The more visual parts of the exhibition include fake CCTV cameras and signs reading things like “Smile, you’re on CCTV” and “beware of the dog”. These semiotics used in real life are a more complex kind of hostile architecture, according to Eley.
He says, “With graphic representations in place you sometimes don’t even need a real camera. It’s a similar idea with speed camera signs – the threat is enough.” Eley also mentions the similarities between this concept and the design of an 18th-century Panopticon – a circular prison where prisoners are being watched, but couldn’t see who was watching.
Dn&co also devised the design identity for the exhibition. Eley says that the goal was to create something “graphically arresting that would unify and harmonise all of these different elements of hostile architecture.”
The bright acid yellow and bright orange vinyl are meant to invoke hazardous imagery and “clearly meant to be disruptive”, says Eley.
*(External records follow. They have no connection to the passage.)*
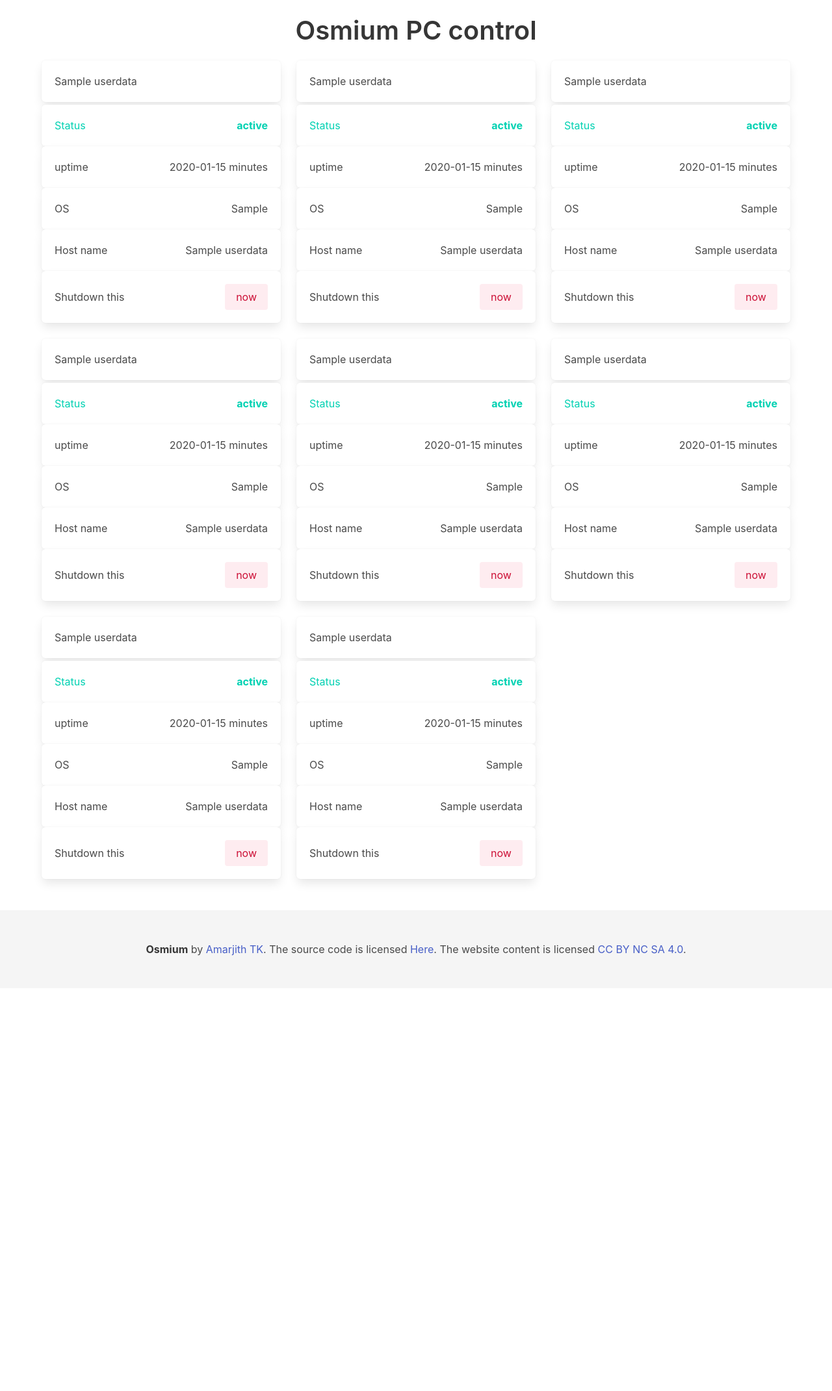
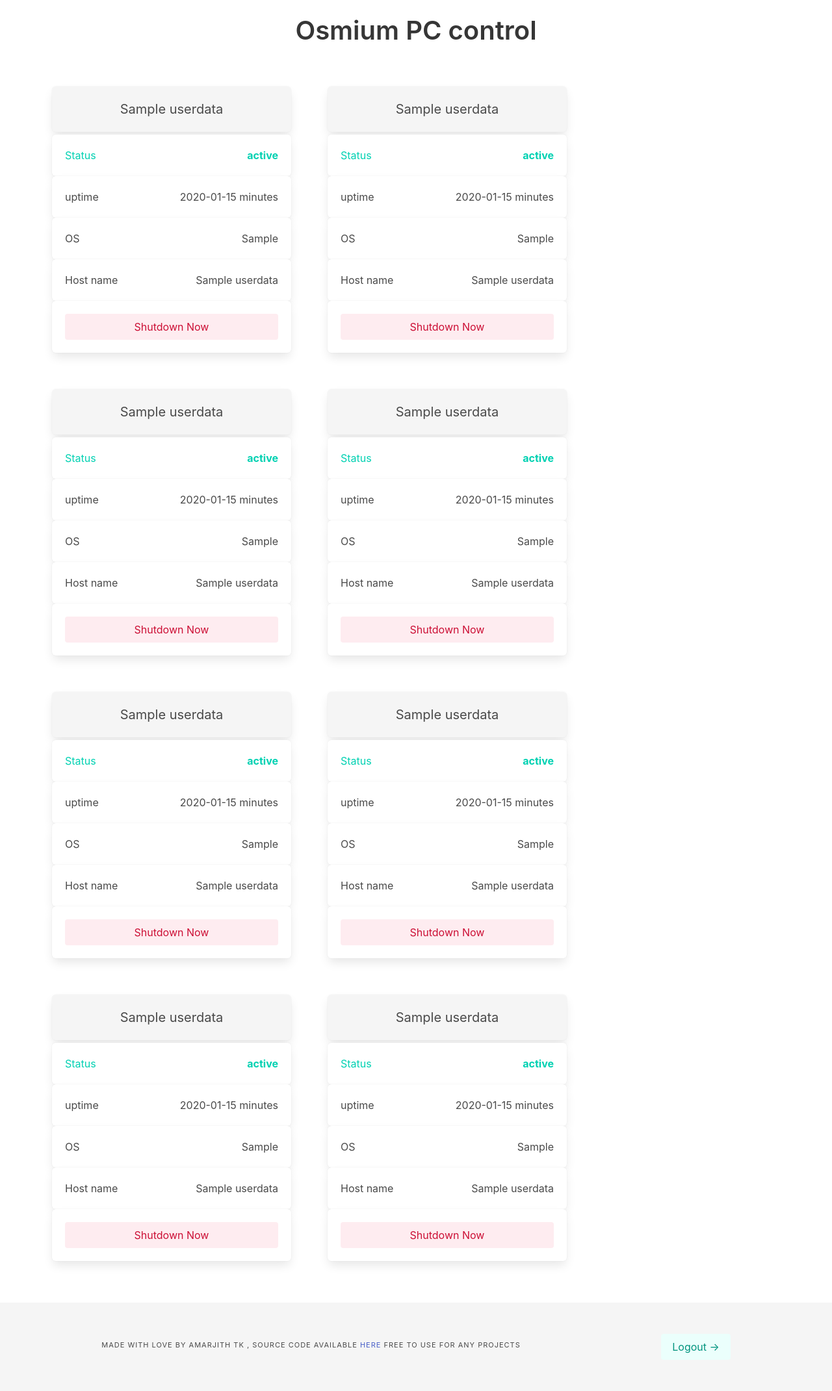
Before and after one commit to AmarjithTK/python_advanced_course, a Python web app: template templates/index.html in a window 1280 px wide. Shown: the whole page at 65% size. Before the commit the page ends 1471 px from the top, so only its background shows below. Run offline with Jinja, Linux system fonts and the light colour scheme; the template is opened without the code that fills it: most values are stand-ins (such as "Sample title", 1, 10 or a date in 2020).

Commit message:
before run.py init.py struct

```diff
--- a/app.py
+++ b/app.py
@@ -1,6 +1,8 @@
 
 from flask import Flask
 from routes.mainroutes import osmiumRoutes
+
+from flask_login import LoginManager
 # import os
 
 
@@ -8,8 +10,10 @@ from routes.mainroutes import osmiumRoutes
 # logging.basicConfig(level=logging.DEBUG)
 
 osmium = Flask(__name__)
+login_manager = LoginManager()
+login_manager.init_app(osmium)
 
 osmium.register_blueprint(osmiumRoutes)
 
 
-osmium.run(debug=True,)
+osmium.run(debug=True,port=5000)
--- a/routes/mainroutes.py
+++ b/routes/mainroutes.py
@@ -8,7 +8,9 @@ from flask import Blueprint
 
 userdata = {
 
-    "name":'startship',
+
+
+    "name":'Startship',
     "status":'running',
     "uptime":50.0,
     "os":'Ubuntu Mate',
@@ -27,6 +29,8 @@ def LoginPage():
         password = request.form.get('password')
         if user == 'amar@gmail.com' and password == '123456':
             return redirect('/dashboard',code=302)
+            # return render_template('index.html',title="hello world",userdata = userdata)
+
 
     elif(request.method == 'GET'):
         return render_template("login.html")
--- a/templates/index.html
+++ b/templates/index.html
@@ -42,9 +42,8 @@
 
 
 
-        <div class="container mt-5 mb-0 pb-0 centered">
-
-                <p class="title is-2">Osmium PC control</p>
+        <div class="container mt-5 mb-0 pb-0">
+                <p class="title is-2 has-text-centered">Osmium PC control</p>
 
         </div>
 
@@ -57,16 +56,16 @@
 
 
 
-    <section class="section pt-5 cards-section">
+    <section class="section pt-8 cards-section">
         <div class="container">
             <div class="columns is-multiline">
 
 
                 {% for i in range(0,8) %}
-                <div class="column is-4">
+                <div class="column is-4 m-4">
 
-                    <div class="box mb-1 stats-box has-background-white">
-                        <h3 class="name">{{userdata['name']}}</h3>
+                    <div class="box mb-1 stats-box has-background-white-ter	">
+                        <h3 class="name is-size-5 m-auto">{{userdata['name']}}</h3>
 
                     </div>
 
@@ -95,9 +94,8 @@
 
 
                     <div class="box mb-0 stats-box center">
-                        <h3 class="name">Shutdown this</h3>
 
-                            <button onclick="printBoi()" name="turn-off" type="submit" class="button is-danger is-light btn-turn-off" >now</button>
+                            <button onclick="printBoi()" name="turn-off" type="submit" class="button is-danger is-fullwidth is-light btn-turn-off" >Shutdown Now</button>
 
                     </div>
 
@@ -128,13 +126,28 @@
 
 
         <footer class="section has-background-light">
-            <div class="container has-text-centered">
+            <!-- <div class="container has-text-centered">
               <p>
                 <strong>Osmium</strong> by <a href="https://jgthms.com">Amarjith TK</a>. The source code is licensed
                 <a href="http://opensource.org/licenses/mit-license.php">Here</a>. The website content
                 is licensed <a href="http://creativecommons.org/licenses/by-nc-sa/4.0/">CC BY NC SA 4.0</a>.
+                <button class="button is-primary is-light">Logout &RightArrow;</button>
+
               </p>
-            </div>
+            </div> -->
+            <nav class="level">
+                <div class="level-item has-text-centered">
+                  <div>
+                    <p class="heading">Made with love by Amarjith TK , source code available <a href="http://">here</a> free to use for any projects </p>
+                  </div>
+                </div>
+                <div class="level-item has-text-centered">
+                  <div>
+                    <button class="button is-primary is-light">Logout &RightArrow;</button>
+
+                  </div>
+                </div>
+              </nav>
           </footer>
 
 
```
He adds that the mono typeface intends to give a sense of the “autocratic visual look” and appear “totally legible but not very friendly.”
Even the brochure that explains the exhibition is designed to be “purposely awkward and difficult to get in to”, taking the symbolism of the architecture even further, says the studio.
Though many people have a negative visceral response to defensive design, Dn&co wants to use the exhibition to encourage debate.
Eley says, “It’s very easy to say that defensive architecture is horrible and nasty but there are some examples where it actually could be useful. For example, stopping pigeons nesting in a very public area on a bridge will mean less clean up needed on the pavements.”
From a design point of view, he describes the architecture as “fascinating”. He says, “Think about the spikes that are used to stop pigeons nesting; there are hundreds of different versions of these things and they’re all slightly aesthetically different.”
The design team also say that creating something more outwardly hostile in the pain section was interesting for them, specifically “the word ouch in a drop shadow wave of spikes”.
Summing up a crucial purpose of the exhibition design, Eley explains how “we often don’t notice things that don’t directly affect us”. The Uncivic Space aims to bring this to our attention.
The exhibition is running for the duration of the London Festival of Architecture (until 26 June).